ACTIVITY:
The answer is a number and nothing else: the count of lines in these entries containing the word "Ajustes".

EXERCISE DATA:
^^^^^^^^
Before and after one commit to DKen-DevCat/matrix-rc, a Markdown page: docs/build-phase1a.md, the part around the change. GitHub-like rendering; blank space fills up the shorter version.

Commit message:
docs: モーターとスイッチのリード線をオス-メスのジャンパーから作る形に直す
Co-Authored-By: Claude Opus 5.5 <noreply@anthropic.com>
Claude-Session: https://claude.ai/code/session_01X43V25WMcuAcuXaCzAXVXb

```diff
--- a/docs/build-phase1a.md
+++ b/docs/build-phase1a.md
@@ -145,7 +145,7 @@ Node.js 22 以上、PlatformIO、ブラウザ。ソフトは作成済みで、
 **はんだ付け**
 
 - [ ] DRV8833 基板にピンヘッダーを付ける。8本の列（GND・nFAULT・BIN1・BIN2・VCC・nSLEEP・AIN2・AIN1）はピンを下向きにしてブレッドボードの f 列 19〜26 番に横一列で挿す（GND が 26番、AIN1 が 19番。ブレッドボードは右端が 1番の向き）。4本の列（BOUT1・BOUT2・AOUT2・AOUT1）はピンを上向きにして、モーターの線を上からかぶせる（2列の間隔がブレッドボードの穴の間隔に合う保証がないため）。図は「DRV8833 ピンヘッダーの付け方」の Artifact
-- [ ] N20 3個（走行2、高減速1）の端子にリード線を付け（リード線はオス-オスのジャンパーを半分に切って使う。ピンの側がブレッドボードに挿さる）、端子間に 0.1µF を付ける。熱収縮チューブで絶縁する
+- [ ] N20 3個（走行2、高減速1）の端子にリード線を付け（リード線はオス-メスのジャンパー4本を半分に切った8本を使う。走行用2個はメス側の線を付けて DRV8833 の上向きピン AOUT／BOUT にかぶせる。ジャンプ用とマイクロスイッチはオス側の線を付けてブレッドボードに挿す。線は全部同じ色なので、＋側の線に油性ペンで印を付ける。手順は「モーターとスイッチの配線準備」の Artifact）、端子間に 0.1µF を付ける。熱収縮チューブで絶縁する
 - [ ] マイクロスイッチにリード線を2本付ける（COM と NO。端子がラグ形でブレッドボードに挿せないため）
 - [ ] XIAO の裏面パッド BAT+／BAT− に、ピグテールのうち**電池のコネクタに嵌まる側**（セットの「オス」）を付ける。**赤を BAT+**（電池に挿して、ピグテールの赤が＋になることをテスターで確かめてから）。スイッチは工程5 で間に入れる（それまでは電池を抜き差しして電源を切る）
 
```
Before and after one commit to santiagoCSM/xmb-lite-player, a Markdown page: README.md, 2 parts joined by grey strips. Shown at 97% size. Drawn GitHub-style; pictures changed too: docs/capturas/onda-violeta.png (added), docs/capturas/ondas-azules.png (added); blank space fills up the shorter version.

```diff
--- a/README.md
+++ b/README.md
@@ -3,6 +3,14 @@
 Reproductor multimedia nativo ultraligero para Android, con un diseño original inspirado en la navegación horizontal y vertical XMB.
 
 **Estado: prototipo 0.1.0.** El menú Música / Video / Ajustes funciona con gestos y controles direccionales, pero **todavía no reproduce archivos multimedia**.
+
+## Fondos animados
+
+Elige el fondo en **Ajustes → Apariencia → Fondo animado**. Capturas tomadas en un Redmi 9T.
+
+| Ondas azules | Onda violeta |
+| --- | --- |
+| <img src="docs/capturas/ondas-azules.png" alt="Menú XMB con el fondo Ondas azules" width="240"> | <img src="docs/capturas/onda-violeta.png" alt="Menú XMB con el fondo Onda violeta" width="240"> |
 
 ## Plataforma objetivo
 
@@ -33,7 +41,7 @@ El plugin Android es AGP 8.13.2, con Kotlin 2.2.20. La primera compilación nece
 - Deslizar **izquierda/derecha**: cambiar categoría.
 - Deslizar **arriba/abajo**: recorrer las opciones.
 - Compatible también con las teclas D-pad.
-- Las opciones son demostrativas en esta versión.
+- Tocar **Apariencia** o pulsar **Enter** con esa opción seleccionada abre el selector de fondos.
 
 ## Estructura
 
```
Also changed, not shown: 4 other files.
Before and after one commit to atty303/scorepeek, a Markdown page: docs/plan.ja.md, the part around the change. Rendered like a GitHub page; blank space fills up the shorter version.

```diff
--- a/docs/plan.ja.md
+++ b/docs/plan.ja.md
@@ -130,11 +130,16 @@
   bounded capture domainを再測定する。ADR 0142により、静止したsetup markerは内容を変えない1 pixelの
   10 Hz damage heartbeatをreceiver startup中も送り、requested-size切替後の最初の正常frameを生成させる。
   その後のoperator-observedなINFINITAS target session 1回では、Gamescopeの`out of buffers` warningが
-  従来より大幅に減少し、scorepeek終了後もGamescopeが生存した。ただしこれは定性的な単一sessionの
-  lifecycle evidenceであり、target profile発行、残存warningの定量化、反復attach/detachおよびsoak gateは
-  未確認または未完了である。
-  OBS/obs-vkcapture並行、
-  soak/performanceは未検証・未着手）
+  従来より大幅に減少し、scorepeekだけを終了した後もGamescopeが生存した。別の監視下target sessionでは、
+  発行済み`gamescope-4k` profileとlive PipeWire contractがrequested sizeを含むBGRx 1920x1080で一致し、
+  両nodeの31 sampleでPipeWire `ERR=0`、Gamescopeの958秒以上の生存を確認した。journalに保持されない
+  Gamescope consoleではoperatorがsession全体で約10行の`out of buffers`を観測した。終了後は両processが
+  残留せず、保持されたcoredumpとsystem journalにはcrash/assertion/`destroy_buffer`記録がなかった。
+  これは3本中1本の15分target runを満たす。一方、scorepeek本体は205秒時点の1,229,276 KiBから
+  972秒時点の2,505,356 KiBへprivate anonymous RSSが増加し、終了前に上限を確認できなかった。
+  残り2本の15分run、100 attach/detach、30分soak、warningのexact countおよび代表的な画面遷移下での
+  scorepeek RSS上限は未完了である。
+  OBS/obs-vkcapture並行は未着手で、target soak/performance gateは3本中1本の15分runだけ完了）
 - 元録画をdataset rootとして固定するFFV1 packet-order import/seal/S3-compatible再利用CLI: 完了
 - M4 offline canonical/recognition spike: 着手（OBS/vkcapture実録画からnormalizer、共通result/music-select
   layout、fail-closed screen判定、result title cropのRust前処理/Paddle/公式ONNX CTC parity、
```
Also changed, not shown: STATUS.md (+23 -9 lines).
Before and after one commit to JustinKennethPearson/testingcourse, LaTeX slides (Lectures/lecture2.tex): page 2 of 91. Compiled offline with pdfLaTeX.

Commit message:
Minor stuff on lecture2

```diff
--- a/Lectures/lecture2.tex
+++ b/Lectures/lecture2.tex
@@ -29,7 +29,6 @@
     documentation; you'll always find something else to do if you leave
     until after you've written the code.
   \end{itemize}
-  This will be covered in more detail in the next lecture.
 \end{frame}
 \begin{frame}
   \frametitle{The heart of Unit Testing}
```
^^^^^^^^
TASK RESPONSE:
2